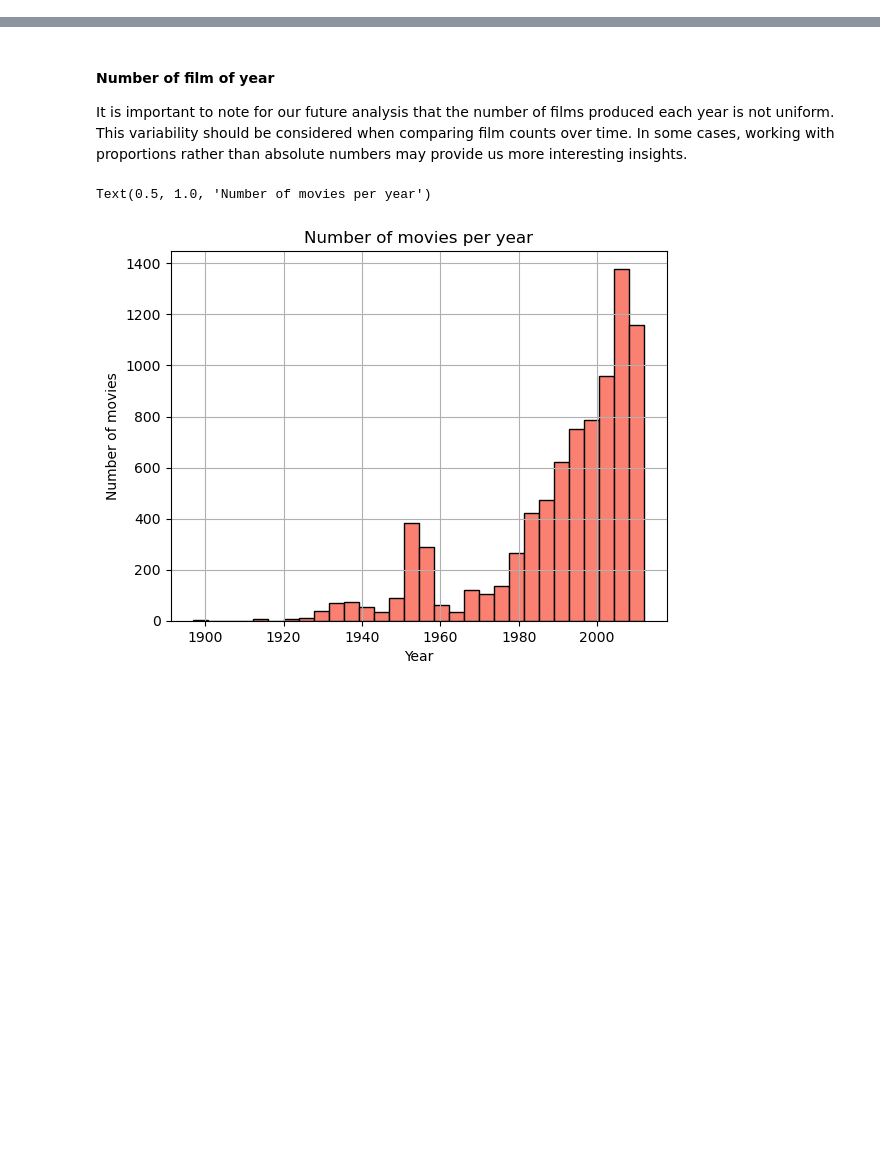
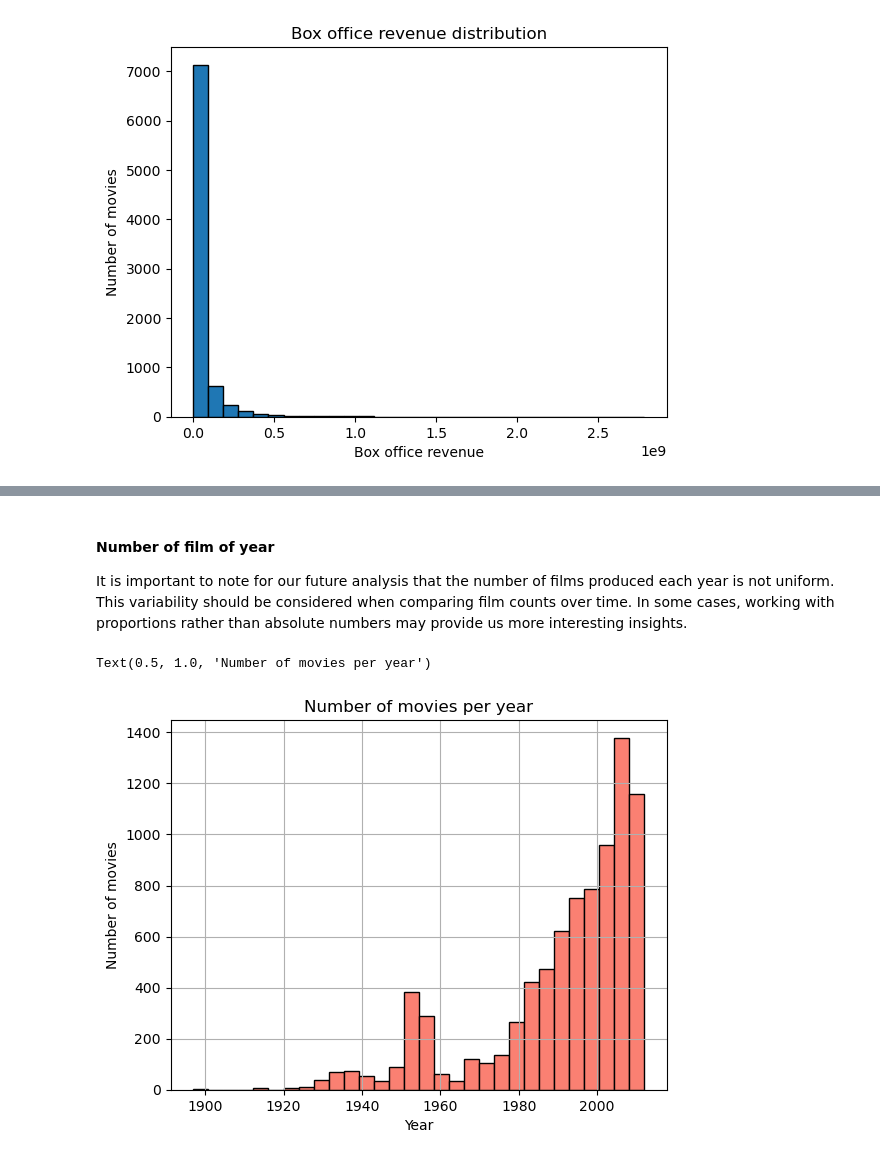
Before and after one commit to epfl-ada/ada-2024-project-nostringsadached, a Jupyter notebook: results.ipynb, the cells around one changed output, grey strips where cells are left out. Saved outputs shown, nothing was run; the diff lists cells and outputs as text; code cells hidden in the pictures; blank space fills up the shorter version.

```diff
--- a/results.ipynb
+++ b/results.ipynb
@@ -45,0 +190,10 @@ len(preprocessed_movies)
+# %%
+#Box office revenue distribution
+plt.figure()
+plt.hist(clean_movies_data['Movie box office revenue'], bins=30, edgecolor='black')
+plt.title('Box office revenue distribution')
+plt.xlabel('Box office revenue')
+plt.ylabel('Number of movies')
+plt.show()
+# %% [output]
+[figure, added]
```
Also changed, not shown: parts of 39 cells of this notebook.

• **What is expected**:
Repeat each line of the records exactly. Do not include the pictures.

• **Answer to this task**:
Before and after one commit to epfl-ada/ada-2024-project-nostringsadached, a Jupyter notebook: results.ipynb, the cells around one changed output, grey strips where cells are left out. Saved outputs shown, nothing was run; the diff lists cells and outputs as text; code cells hidden in the pictures; blank space fills up the shorter version.

```diff
--- a/results.ipynb
+++ b/results.ipynb
@@ -45,0 +190,10 @@ len(preprocessed_movies)
+# %%
+#Box office revenue distribution
+plt.figure()
+plt.hist(clean_movies_data['Movie box office revenue'], bins=30, edgecolor='black')
+plt.title('Box office revenue distribution')
+plt.xlabel('Box office revenue')
+plt.ylabel('Number of movies')
+plt.show()
+# %% [output]
+[figure, added]
```
Also changed, not shown: parts of 39 cells of this notebook.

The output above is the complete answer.